*** Opening of RECORDS TO PROCESS ***
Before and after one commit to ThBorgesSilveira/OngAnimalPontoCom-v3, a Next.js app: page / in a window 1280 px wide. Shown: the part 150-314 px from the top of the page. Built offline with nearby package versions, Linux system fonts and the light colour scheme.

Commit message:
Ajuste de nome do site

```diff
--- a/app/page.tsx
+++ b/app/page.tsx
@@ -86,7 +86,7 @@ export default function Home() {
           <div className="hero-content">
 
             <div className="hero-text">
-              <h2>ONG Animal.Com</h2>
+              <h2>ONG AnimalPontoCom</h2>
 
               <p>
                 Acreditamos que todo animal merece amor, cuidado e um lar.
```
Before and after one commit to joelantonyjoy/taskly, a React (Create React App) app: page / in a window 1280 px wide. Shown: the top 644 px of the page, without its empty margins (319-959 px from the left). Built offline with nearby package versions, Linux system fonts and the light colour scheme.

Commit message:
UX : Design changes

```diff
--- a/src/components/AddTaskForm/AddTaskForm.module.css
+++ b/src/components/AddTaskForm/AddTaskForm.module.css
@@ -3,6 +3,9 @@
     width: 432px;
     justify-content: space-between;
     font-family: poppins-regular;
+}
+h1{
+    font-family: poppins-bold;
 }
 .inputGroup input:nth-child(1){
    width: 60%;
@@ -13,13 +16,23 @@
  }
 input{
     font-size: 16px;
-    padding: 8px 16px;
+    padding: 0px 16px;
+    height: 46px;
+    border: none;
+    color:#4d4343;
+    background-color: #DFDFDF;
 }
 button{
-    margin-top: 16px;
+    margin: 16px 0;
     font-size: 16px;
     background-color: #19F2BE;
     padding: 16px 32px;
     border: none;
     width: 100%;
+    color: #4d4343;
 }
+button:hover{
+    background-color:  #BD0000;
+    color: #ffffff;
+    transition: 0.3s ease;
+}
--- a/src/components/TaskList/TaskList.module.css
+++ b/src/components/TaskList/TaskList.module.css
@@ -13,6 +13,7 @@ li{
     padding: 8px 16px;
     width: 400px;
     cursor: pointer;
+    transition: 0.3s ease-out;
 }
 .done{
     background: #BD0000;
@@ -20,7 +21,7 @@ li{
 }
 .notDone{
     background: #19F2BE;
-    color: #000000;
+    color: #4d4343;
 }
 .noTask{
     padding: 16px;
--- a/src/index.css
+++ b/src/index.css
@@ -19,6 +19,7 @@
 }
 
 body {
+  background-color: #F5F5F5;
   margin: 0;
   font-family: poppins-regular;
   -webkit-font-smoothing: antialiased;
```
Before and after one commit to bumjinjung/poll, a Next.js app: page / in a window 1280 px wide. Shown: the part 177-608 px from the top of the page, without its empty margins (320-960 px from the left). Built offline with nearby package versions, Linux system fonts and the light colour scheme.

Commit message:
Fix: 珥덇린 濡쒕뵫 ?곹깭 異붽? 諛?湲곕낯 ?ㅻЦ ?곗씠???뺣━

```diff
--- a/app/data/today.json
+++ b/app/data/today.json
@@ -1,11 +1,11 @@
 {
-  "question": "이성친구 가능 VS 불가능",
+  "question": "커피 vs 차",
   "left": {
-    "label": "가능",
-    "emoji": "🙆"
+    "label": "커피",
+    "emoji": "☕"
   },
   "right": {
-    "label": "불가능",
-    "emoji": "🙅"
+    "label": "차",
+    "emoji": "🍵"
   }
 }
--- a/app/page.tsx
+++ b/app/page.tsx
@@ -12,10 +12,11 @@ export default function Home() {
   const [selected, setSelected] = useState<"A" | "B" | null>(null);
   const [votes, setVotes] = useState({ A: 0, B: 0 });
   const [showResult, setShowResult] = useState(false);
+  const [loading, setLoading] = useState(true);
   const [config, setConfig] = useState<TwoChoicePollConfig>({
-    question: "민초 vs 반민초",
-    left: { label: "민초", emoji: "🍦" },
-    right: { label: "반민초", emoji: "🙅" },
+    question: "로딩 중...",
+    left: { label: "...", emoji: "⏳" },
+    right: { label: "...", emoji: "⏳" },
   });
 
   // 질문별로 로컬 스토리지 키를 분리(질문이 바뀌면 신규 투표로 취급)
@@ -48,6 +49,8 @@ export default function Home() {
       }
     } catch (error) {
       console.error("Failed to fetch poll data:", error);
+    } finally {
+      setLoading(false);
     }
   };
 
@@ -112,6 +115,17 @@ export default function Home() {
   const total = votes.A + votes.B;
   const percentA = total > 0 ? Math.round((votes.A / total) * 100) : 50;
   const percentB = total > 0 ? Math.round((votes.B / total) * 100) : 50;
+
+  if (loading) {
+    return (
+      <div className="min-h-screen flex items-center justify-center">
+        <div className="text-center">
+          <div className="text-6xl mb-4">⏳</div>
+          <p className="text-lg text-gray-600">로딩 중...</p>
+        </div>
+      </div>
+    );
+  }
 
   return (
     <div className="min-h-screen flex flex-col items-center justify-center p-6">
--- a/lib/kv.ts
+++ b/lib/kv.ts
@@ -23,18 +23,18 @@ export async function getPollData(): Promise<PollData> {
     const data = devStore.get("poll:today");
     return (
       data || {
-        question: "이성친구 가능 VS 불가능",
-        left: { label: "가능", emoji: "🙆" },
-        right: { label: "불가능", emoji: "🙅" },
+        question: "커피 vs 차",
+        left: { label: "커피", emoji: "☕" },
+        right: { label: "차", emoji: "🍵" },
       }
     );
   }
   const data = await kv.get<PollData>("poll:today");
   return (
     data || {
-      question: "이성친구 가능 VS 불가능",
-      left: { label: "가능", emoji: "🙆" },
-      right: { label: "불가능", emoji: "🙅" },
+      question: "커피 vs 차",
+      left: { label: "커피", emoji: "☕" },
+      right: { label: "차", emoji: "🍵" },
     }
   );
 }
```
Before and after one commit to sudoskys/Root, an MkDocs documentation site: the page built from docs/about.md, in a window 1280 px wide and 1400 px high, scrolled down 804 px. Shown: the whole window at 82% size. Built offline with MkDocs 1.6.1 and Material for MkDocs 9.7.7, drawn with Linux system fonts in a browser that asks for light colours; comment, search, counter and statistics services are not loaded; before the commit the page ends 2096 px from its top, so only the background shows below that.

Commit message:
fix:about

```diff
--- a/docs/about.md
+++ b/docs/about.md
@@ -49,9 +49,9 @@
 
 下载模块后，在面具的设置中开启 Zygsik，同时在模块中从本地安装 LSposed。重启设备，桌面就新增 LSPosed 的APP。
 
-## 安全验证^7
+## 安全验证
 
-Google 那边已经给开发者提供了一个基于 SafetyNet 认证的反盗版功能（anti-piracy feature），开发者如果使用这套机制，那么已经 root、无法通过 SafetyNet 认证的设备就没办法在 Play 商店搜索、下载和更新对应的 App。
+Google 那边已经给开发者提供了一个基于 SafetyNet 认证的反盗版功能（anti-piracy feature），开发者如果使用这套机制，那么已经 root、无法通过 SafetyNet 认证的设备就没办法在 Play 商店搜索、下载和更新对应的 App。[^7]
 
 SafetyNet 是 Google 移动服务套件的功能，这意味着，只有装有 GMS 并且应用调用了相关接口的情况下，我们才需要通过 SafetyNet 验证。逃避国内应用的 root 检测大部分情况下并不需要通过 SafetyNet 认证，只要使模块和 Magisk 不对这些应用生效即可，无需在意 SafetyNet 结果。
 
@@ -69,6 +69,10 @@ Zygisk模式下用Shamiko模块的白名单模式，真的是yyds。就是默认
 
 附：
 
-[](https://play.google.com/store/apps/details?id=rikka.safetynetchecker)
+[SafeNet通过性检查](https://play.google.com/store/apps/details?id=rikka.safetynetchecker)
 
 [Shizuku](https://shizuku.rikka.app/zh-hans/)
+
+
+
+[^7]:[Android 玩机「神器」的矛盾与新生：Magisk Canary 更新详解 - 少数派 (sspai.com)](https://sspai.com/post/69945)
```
*** Close of RECORDS TO PROCESS ***
EXERCISE: Look over the listing. Pull out every line with the string "const" in it.

EXERCISE SOLUTION:
   const [selected, setSelected] = useState<"A" | "B" | null>(null);
   const [votes, setVotes] = useState({ A: 0, B: 0 });
   const [showResult, setShowResult] = useState(false);
+  const [loading, setLoading] = useState(true);
   const [config, setConfig] = useState<TwoChoicePollConfig>({
   const total = votes.A + votes.B;
   const percentA = total > 0 ? Math.round((votes.A / total) * 100) : 50;
   const percentB = total > 0 ? Math.round((votes.B / total) * 100) : 50;
     const data = devStore.get("poll:today");
   const data = await kv.get<PollData>("poll:today");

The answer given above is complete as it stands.